By Mike Appelstein
By Daniel Hill
By Roy Kasten
By Kris Wernowsky
By Chaz Kangas
By Joseph Hess
By Julie Seabaugh
By Mike Appelstein
Tupac is dead. Long live Tupac! Never has a cliché rung so eerily true. Given the circumstances -- he was mortally wounded in Las Vegas in 1996 -- Tupac remains surprisingly prolific. Albums such as The Don Killuminati: The 7 Day Theory, R U Still Down? (Remember Me), Still I Rise, Until the End of Time and Better Dayz have been keeping it real for Pac's fans since his death. There are many hypotheses pertaining to how and why this output has been possible. Conspiracy theorists allege that Tupac is still alive and only faked his death to execute some Machiavellian trompe le monde to gain power over his enemies. Others feel that during the six days he clung to life after the shooting, his hospital room was converted into a makeshift recording studio where he wrote and rapped around the ticking clock. (This is supported solely by the obscure B-side "Where the Mutha Fuckin' Bedpan At?") Then there are those who think Tupac is a specter who walks the earth to take some heat off of Elvis and what must be his stressful "sightings" schedule.
I, however, have my own postulate: Tupac is Jesus.
As evidenced in the recent feature-length documentary Tupac: Resurrection, the major events of the lives of both Jesus and Tupac are jarringly isomorphic. Start with their early years, where they both shared a miraculous time in the womb: Jesus was immaculately conceived, whereas Tupac's mother, Afeni, carried him for five months in prison, which is also pretty immaculate. Later, both messiahs experienced midlife persecutions resulting from their unflinching moral convictions: Jesus heard it from the Jews and then more firmly from the Romans; Tupac heard it from critics of gangsta rap music, who somehow mistook rap artists for authoring the dreary social situations of the inner city. Most telling, though, is that it was the betrayal by their closest friends that sealed both Tupac's and Jesus' fates: Judas Iscariot identified his homey to the Romans, whereas many believe that Death Row Records magistrate Suge Knight had a hand in Pac's gunning-down.
But Tupac is not only similar to Jesus, he is better. Like each successive generation of Terminator, Tupac was improved by 2,000 years of cultural evolution and was thus better suited to achieving the messiah's mission. Unlike the Son of God, Pac savored his popularity. He didn't shy away from indulgence. This fact kept his mind and his work in our world, the world we all seek to understand. Contrast that with Jesus, who is lionized for being some kind of ascetic with His eye on anything but the ball. How useful would it be if everyone practiced that lifestyle? About as useful as a men's merkin store at the mall.

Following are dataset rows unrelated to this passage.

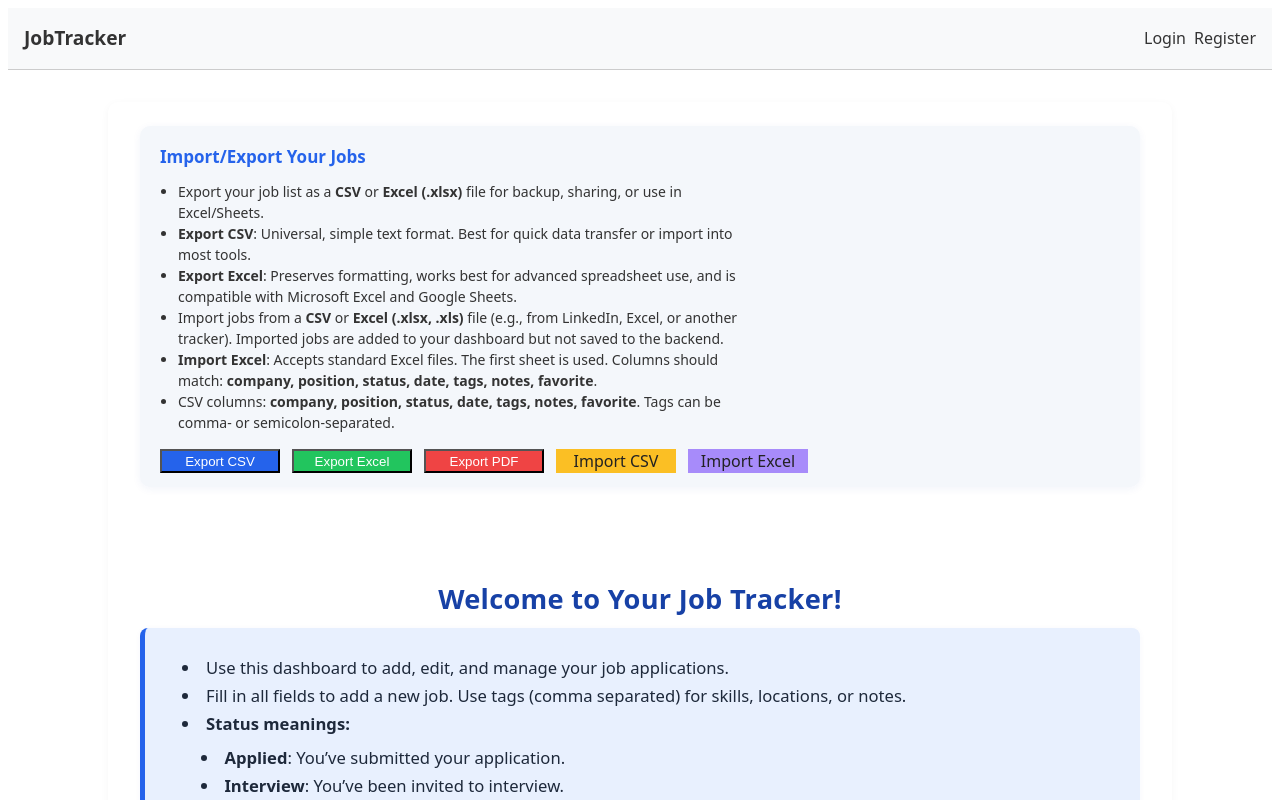
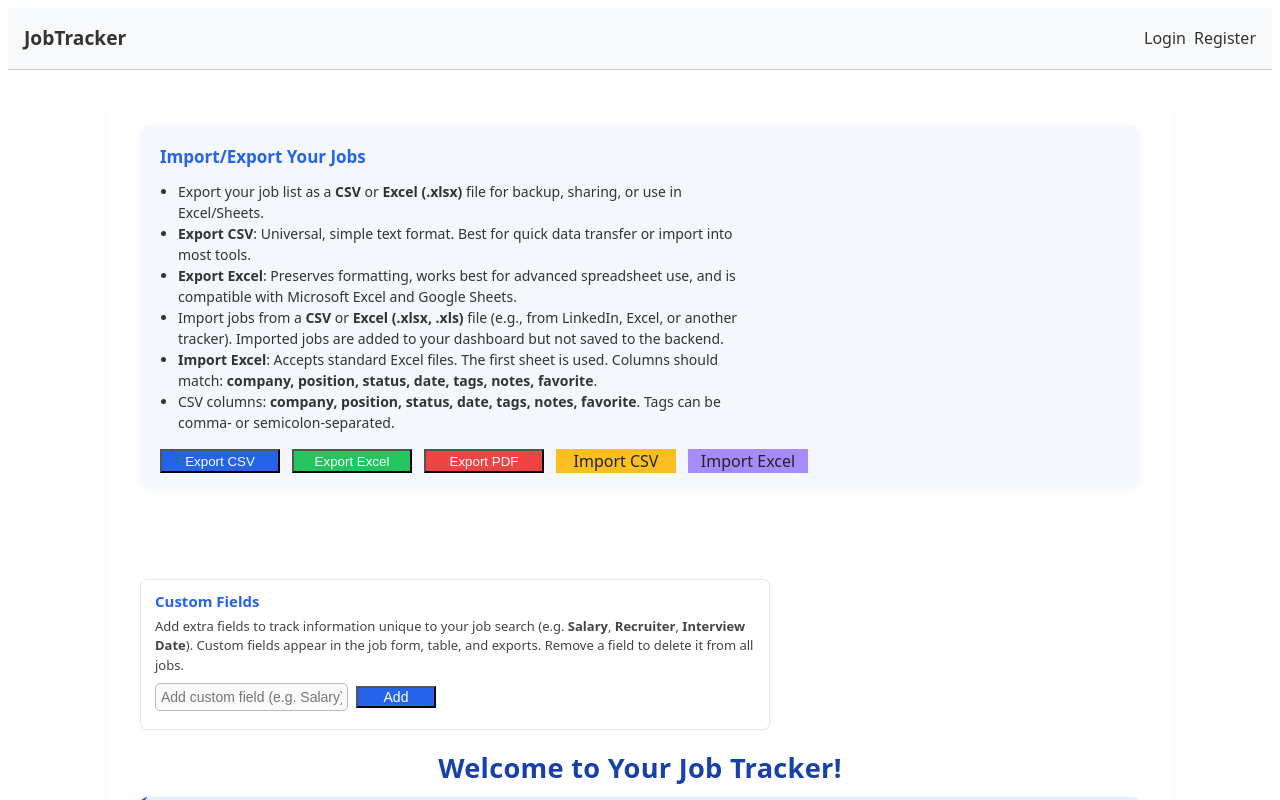
Before and after one commit to Mancini-Developer80/Job-Tracker, a React (Vite) app in the folder client/: page /dashboard in a window 1280 px wide. Shown: the top 800 px of the page. Built offline with nearby package versions, Linux system fonts and the light colour scheme.

Commit message:
Custom Fields input improvements

```diff
--- a/client/src/components/JobForm.tsx
+++ b/client/src/components/JobForm.tsx
@@ -11,11 +11,12 @@ export type JobFormData = {
 };
 
 type JobFormProps = {
-  initialData?: JobFormData;
-  onSubmit: (data: JobFormData) => void;
+  initialData?: JobFormData & Record<string, string>;
+  onSubmit: (data: JobFormData & Record<string, string>) => void;
   submitLabel?: string;
   onCancel?: () => void;
   showCancel?: boolean;
+  customFields?: string[];
 };
 
 const JobForm: React.FC<JobFormProps> = ({
@@ -24,6 +25,7 @@ const JobForm: React.FC<JobFormProps> = ({
   submitLabel = "Add Job",
   onCancel,
   showCancel = false,
+  customFields = [],
 }) => {
   // Format date as YYYY-MM-DD if initialData is present and date is not already in that format
   function formatDate(date: string) {
@@ -36,12 +38,16 @@ const JobForm: React.FC<JobFormProps> = ({
     return d.toISOString().slice(0, 10);
   }
 
-  const [form, setForm] = useState<JobFormData>(
+  const [form, setForm] = useState<JobFormData & Record<string, string>>(
     initialData
       ? {
           ...initialData,
           date: formatDate(initialData.date),
           notes: initialData.notes || "",
+          // Ensure all custom fields are present
+          ...Object.fromEntries(
+            (customFields || []).map((f) => [f, initialData[f] || ""])
+          ),
         }
       : {
           company: "",
@@ -50,19 +56,33 @@ const JobForm: React.FC<JobFormProps> = ({
           date: "",
           tags: "",
           notes: "",
+          ...Object.fromEntries((customFields || []).map((f) => [f, ""])),
         }
   );
 
-  // Update form state when initialData changes (for edit mode)
+  // Update form state when initialData or customFields change (for edit mode)
   useEffect(() => {
     if (initialData) {
       setForm({
         ...initialData,
         date: formatDate(initialData.date),
         notes: initialData.notes || "",
+        ...Object.fromEntries(
+          (customFields || []).map((f) => [f, initialData[f] || ""])
+        ),
+      });
+    } else {
+      setForm({
+        company: "",
+        position: "",
+        status: "Applied",
+        date: "",
+        tags: "",
+        notes: "",
+        ...Object.fromEntries((customFields || []).map((fld) => [fld, ""])),
       });
     }
-  }, [initialData]);
+  }, [initialData, customFields]);
 
   const handleChange = (
     e: React.ChangeEvent<
@@ -86,6 +106,7 @@ const JobForm: React.FC<JobFormProps> = ({
       date: "",
       tags: "",
       notes: "",
+      ...Object.fromEntries((customFields || []).map((f) => [f, ""])),
     });
   };
 
@@ -182,6 +203,18 @@ const JobForm: React.FC<JobFormProps> = ({
           rows={2}
           style={{ gridColumn: "1 / span 2", resize: "vertical" }}
         />
+        {/* Render custom fields */}
+        {customFields.map((field) => (
+          <input
+            key={field}
+            className={styles.input}
+            name={field}
+            placeholder={field}
+            value={form[field] || ""}
+            onChange={handleChange}
+            style={{ gridColumn: "1 / span 2" }}
+          />
+        ))}
         <div style={{ display: "flex", gap: 8 }}>
           <button className={styles.button} type="submit">
             {submitLabel}
--- a/client/src/pages/Dashboard.tsx
+++ b/client/src/pages/Dashboard.tsx
@@ -204,6 +204,31 @@ const Dashboard: React.FC = () => {
   });
   // Ref to track the latest job id for which the modal is opened
   const noteModalJobId = useRef<string | null>(null);
+
+  // --- Custom Fields State ---
+  const [customFields, setCustomFields] = useState<string[]>([]);
+  const [newCustomField, setNewCustomField] = useState("");
+
+  // Add custom field
+  const handleAddCustomField = () => {
+    const name = newCustomField.trim();
+    if (name && !customFields.includes(name)) {
+      setCustomFields([...customFields, name]);
+      setNewCustomField("");
+    }
+  };
+  // Remove custom field
+  const handleRemoveCustomField = (field: string) => {
+    setCustomFields(customFields.filter((f) => f !== field));
+    // Remove field from all jobs
+    setJobs((prev) =>
+      prev.map((job) => {
+        // Remove the custom field, but keep the Job type
+        const { [field]: _, ...rest } = job as any;
+        return rest as Job;
+      })
+    );
+  };
 
   // Bar chart: applications by company
   const companyBarData = React.useMemo<
@@ -509,6 +534,112 @@ const Dashboard: React.FC = () => {
         <div style={{ color: "#d32f2f", marginBottom: 12 }}>{error}</div>
       )}
       <div className={styles.section}>
+        <div
+          style={{
+            marginBottom: 18,
+            border: "1px solid #e5e7eb",
+            borderRadius: 7,
+            background: "#fff",
+            padding: "10px 14px",
+            boxShadow: "0 1px 4px rgba(30,64,175,0.03)",
+            maxWidth: 600,
+          }}
+        >
+          <div
+            style={{
+              fontWeight: 600,
+              color: "#2563eb",
+              marginBottom: 4,
+              fontSize: 15,
+            }}
+          >
+            Custom Fields
+          </div>
+          <div
+            style={{
+              color: "#444",
+              fontSize: 13,
+              marginBottom: 8,
+            }}
+          >
+            Add extra fields to track information unique to your job search
+            (e.g. <b>Salary</b>, <b>Recruiter</b>, <b>Interview Date</b>).
+            Custom fields appear in the job form, table, and exports. Remove a
+            field to delete it from all jobs.
+          </div>
+          <div
+            style={{
+              display: "flex",
+              gap: 8,
+              alignItems: "center",
+              marginBottom: 8,
+              flexWrap: "wrap",
+            }}
+          >
+            <input
+              type="text"
+              value={newCustomField}
+              onChange={(e) => setNewCustomField(e.target.value)}
+              placeholder="Add custom field (e.g. Salary)"
+              style={{
+                padding: 5,
+                borderRadius: 5,
+                border: "1px solid #bbb",
+                minWidth: 150,
+                fontSize: 14,
+                background: "#f9fafb",
+              }}
+            />
+            <button
+              onClick={handleAddCustomField}
+              className={styles.button}
+              style={{
+                minWidth: 80,
+                background: "#2563eb",
+                color: "#fff",
+                fontWeight: 500,
+                fontSize: 14,
+              }}
+            >
+              Add
+            </button>
+          </div>
+          <div style={{ display: "flex", gap: 8, flexWrap: "wrap" }}>
+            {customFields.map((field) => (
+              <span
+                key={field}
+                style={{
+                  background: "#f3f4f6",
+                  color: "#3730a3",
+                  borderRadius: 5,
+                  padding: "2px 10px",
+                  display: "flex",
+                  alignItems: "center",
+                  gap: 4,
+                  fontSize: 14,
+                  border: "1px solid #e0e7ff",
+                }}
+              >
+                {field}
+                <button
+                  onClick={() => handleRemoveCustomField(field)}
+                  style={{
+                    background: "none",
+                    border: "none",
+                    color: "#d32f2f",
+                    cursor: "pointer",
+                    fontWeight: 700,
+                    fontSize: 15,
+                    marginLeft: 2,
+                  }}
+                  title="Remove"
+                >
+                  ×
+                </button>
+              </span>
+            ))}
+          </div>
+        </div>
         <JobForm
           key={formKey}
           onSubmit={handleSubmit}
@@ -518,12 +649,21 @@ const Dashboard: React.FC = () => {
                   ...editJob,
                   tags: editJob.tags.join(", "),
                   notes: typeof editJob.notes === "string" ? editJob.notes : "",
+                  favorite:
+                    editJob.favorite !== undefined
+                      ? String(editJob.favorite)
+                      : "",
+                  // Pass custom fields to form
+                  ...Object.fromEntries(
+                    customFields.map((f) => [f, (editJob as any)[f] || ""])
+                  ),
                 }
               : undefined
           }
           submitLabel={editJob ? "Update Job" : "Add Job"}
           onCancel={editJob ? () => setEditJob(null) : undefined}
           showCancel={!!editJob}
+          customFields={customFields}
         />
       </div>
       <div className={styles.section}>
@@ -585,6 +725,12 @@ const Dashboard: React.FC = () => {
                 <th className={styles.th}>Tags</th>
                 <th className={styles.th}>Favorite</th>
                 <th className={styles.th}>Notes</th>
+                {/* Custom fields headers */}
+                {customFields.map((field) => (
+                  <th className={styles.th} key={field}>
+                    {field}
+                  </th>
+                ))}
                 <th className={styles.th}>Actions</th>
               </tr>
             </thead>
@@ -726,6 +872,12 @@ const Dashboard: React.FC = () => {
                       View Note
                     </button>
                   </td>
+                  {/* Custom fields values */}
+                  {customFields.map((field) => (
+                    <td className={styles.td} key={field}>
+                      {(job as any)[field] || ""}
+                    </td>
+                  ))}
                   <td className={styles.td}>
                     <div className={styles.actions}>
                       <button
```
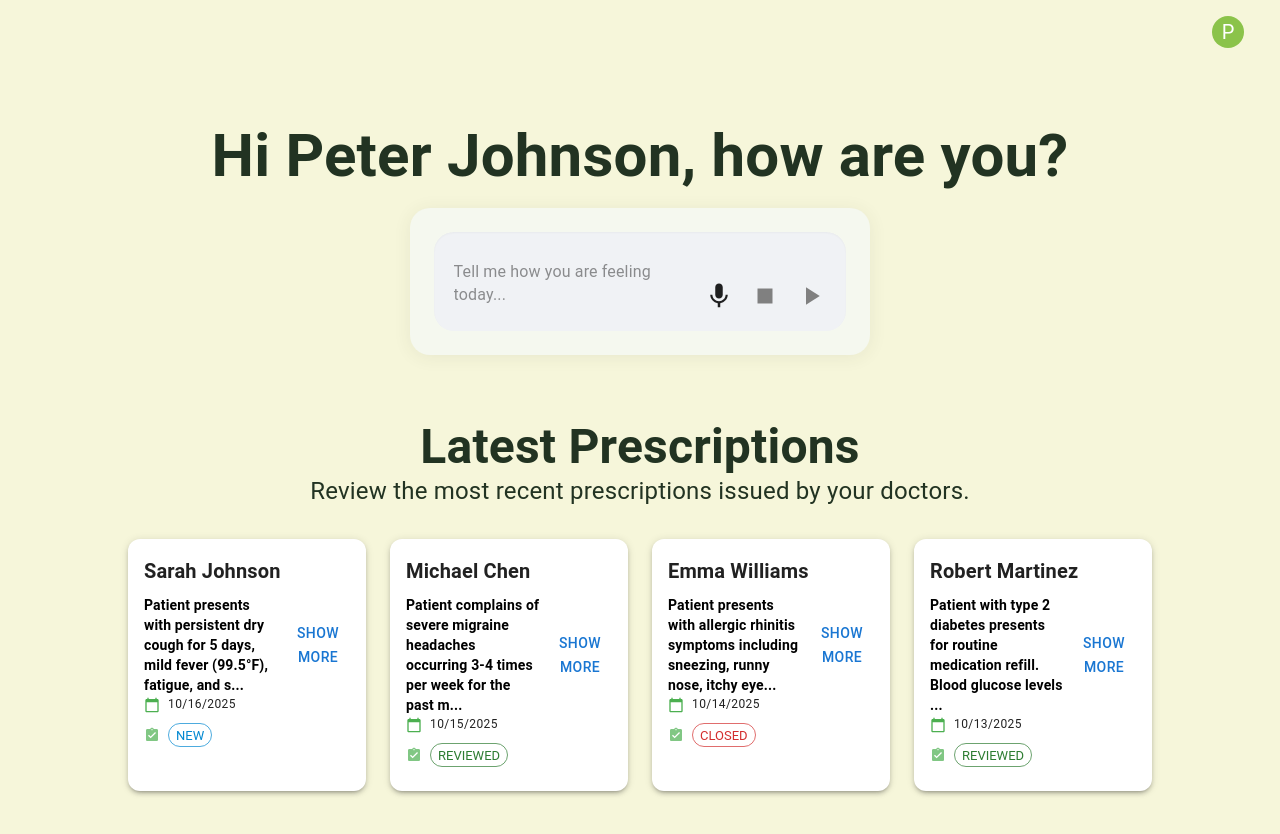
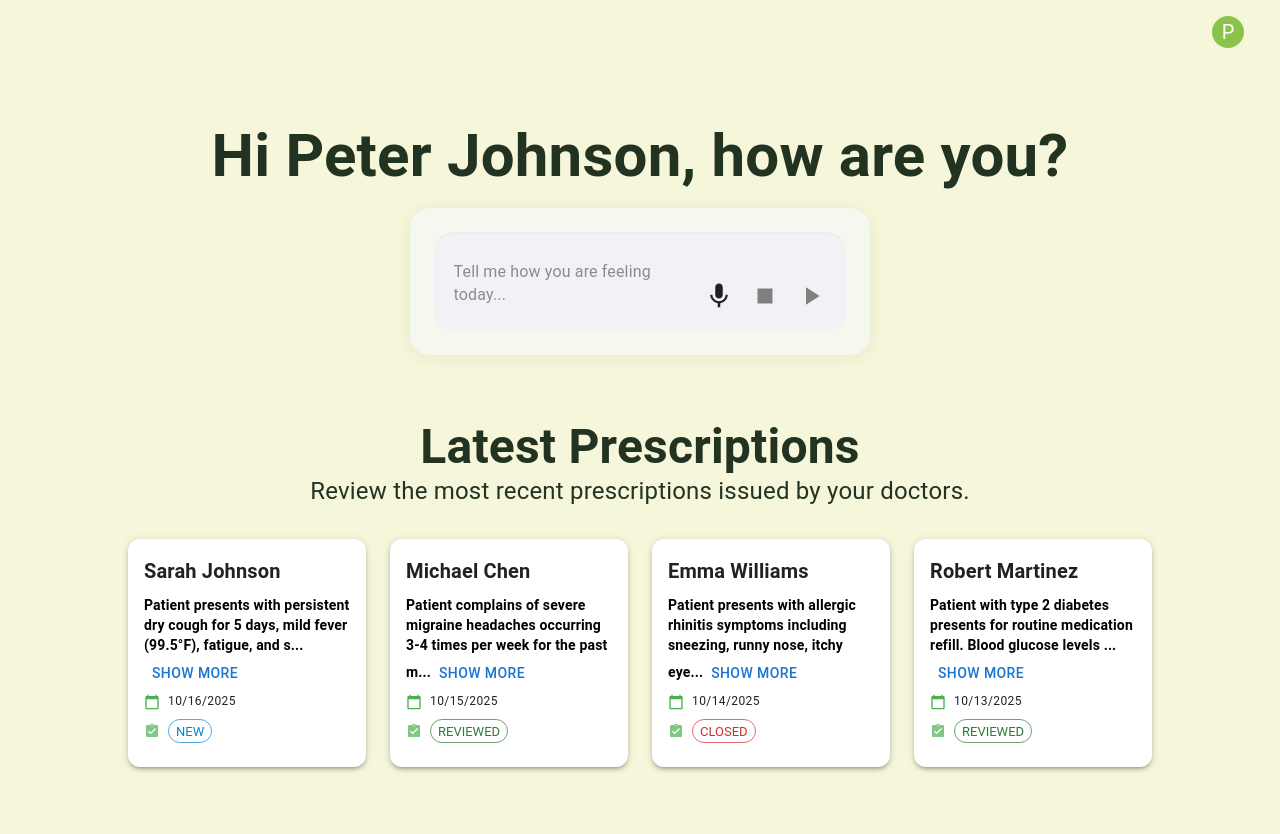
Before and after one commit to udhaya-boots/AI-pharmacist-Application, a React (Create React App) app in the folder pharmacy-react-app/pharmacy-react-app/: page / in a window 1280 px wide. Shown: the top 834 px of the page. Built offline with nearby package versions, Linux system fonts and the light colour scheme.

Commit message:
add latest prescriptions updated

```diff
--- a/pharmacy-react-app/pharmacy-react-app/src/components/PrescriptionHistory.jsx
+++ b/pharmacy-react-app/pharmacy-react-app/src/components/PrescriptionHistory.jsx
@@ -36,14 +36,14 @@ const PrescriptionHistory = () => {
     const handleToggleExpand = (id) => {
         setExpandedId((prev) => (prev === id ? null : id));
     };
-    // const [expandedRows, setExpandedRows] = useState({});
-    // const toggleExpand = (id) => {
-    //     setExpandedRows((prev) => ({ ...prev, [id]: !prev[id] }));
-    // };
-    // const truncateText = (text, limit = 120) => {
-    //     if (text.length <= limit) return text;
-    //     return text.slice(0, limit) + "...";
-    // };
+    const [expandedRows, setExpandedRows] = useState({});
+    const toggleExpand = (id) => {
+        setExpandedRows((prev) => ({ ...prev, [id]: !prev[id] }));
+    };
+    const truncateText = (text, limit = 120) => {
+        if (text.length <= limit) return text;
+        return text.slice(0, limit) + "...";
+    };
     // const handleDownloadPDF = async (prescriptionId) => {
     //     try {
     //         setDownloading(true);
@@ -197,7 +197,7 @@ const PrescriptionHistory = () => {
                                                 }}
                                             >
                                                 <DescriptionIcon sx={{ color: "black" }} />
-{/*
+
                                                 {expandedRows[p._id]
                                                     ? p.illnessDescription
                                                     : truncateText(p.illnessDescription, 90)}
@@ -208,8 +208,8 @@ const PrescriptionHistory = () => {
                                                     >
                                                         {expandedRows[p._id] ? "Show Less" : "Show More"}
                                                     </Button>
-                                                )} */}
-                                                {p.symptoms}
+                                                )}
+                                                {/* {p.symptoms} */}
                                             </Typography>
 
                                             <Box sx={{ display: "flex", alignItems: "center", mt: 1, }}>
--- a/pharmacy-react-app/pharmacy-react-app/src/components/Services.jsx
+++ b/pharmacy-react-app/pharmacy-react-app/src/components/Services.jsx
@@ -9,7 +9,6 @@ import {
   Chip,
   Button,
 } from "@mui/material";
-import DescriptionIcon from "@mui/icons-material/Description";
 import CalendarTodayIcon from "@mui/icons-material/CalendarToday";
 import AssignmentTurnedInIcon from "@mui/icons-material/AssignmentTurnedIn";
 import { usePrescriptionHistory } from "../context/PrescriptionContext";
@@ -114,21 +113,22 @@ export const LatestPrescriptions = ({ isMobile }) => {
                       fontWeight: "bold",
                       display: "flex",
                       alignItems: "center",
-                      gap: 1,
                     }}
                   >
+                    <span>
 
                       {expandedRows[rx._id]
                         ? rx.illnessDescription
                         : truncateText(rx.illnessDescription, 90)}
                       {rx.illnessDescription.length > 90 && (
                         <Button
-                        className="text-indigo-500 text-xs ml-1 hover:underline"
+                          className="text-indigo-500 text-xs hover:underline"
                           onClick={() => toggleExpand(rx._id)}
                         >
                           {expandedRows[rx._id] ? "Show Less" : "Show More"}
                         </Button>
                       )}
+                    </span>
                   </Typography>
                   <Box
                     sx={{
```
Lines whose indentation alone changed are shown as unchanged.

But where Tupac really one-ups the man from Galilee is integrity. By all accounts, Jesus was really just a hippie rich kid -- rich in the sense of his unique family ties and guaranteed salvation. With that kind of safety net, any of us could grow our hair long, renounce the world, walk the earth and preach to the masses like we're stoned. Further, if Jesus had the hook-ups with the old Heavenly Codger, why couldn't He change anything for the needy people of the world? Why couldn't He perform any lasting miracles? Today, the jackboot of the Romans is bigger than ever -- it's just worn by many feet. All Jesus really did was momentarily untie its shoelaces. (But don't worry, Jesus. As Pac himself would say, I ain't mad at cha.)
Tupac, on the other hand, was raised by the street. While numerous father figures entered and exited his life, none of them was the Father. No, Tupac didn't have a man upstairs to watch his back, and he didn't have three wise men bringing him gifts and blessings when he was born. The two things he did have, however, were the streets and his mother, who was committed to her son's artistic and moral education. Growing up, Pac learned to communicate through the same grim experiences he shared with countless others; his ability to portray the sad world around him with clarity and honesty was never without inspiration. Driven by his recognition of life's finiteness, Tupac set out to preach a real and relevant gospel, the gospel of Thug Life.
To Pac, the thug was the underdog; to the scornful civic leader, the thug was the worthless street criminal bound for hard time. To Pac, the thug was someone who had nothing and could still walk with a head held high; to the neoliberal cultural critic, the thug was a beggar hoping and praying for some kind of "normal" suburban life. To Pac, the thug was someone who knew the value and duty of friendship; to most, the thug was someone to fear.
America, in Tupac's eyes, was born from Thug Life. Having originated in the hearts of the disenfranchised, our nation owes itself to the miracle of common cause and struggle. Tupac's work is controversial because we as a society are so far removed from the reality of participating in a struggle. We have become complacent, satisfied with mediocrity, and Pac's words are a wake-up call, whereas Jesus' have become anesthetizing and in need of revision. Tupac had a message that he wanted everyone to hear: It doesn't matter who you are, you are going to die, and that is the only thing for sure in life; there is no time to be a prisoner of doubt. So do what you do, player. That's the proverbial "good news" for the budding millennium.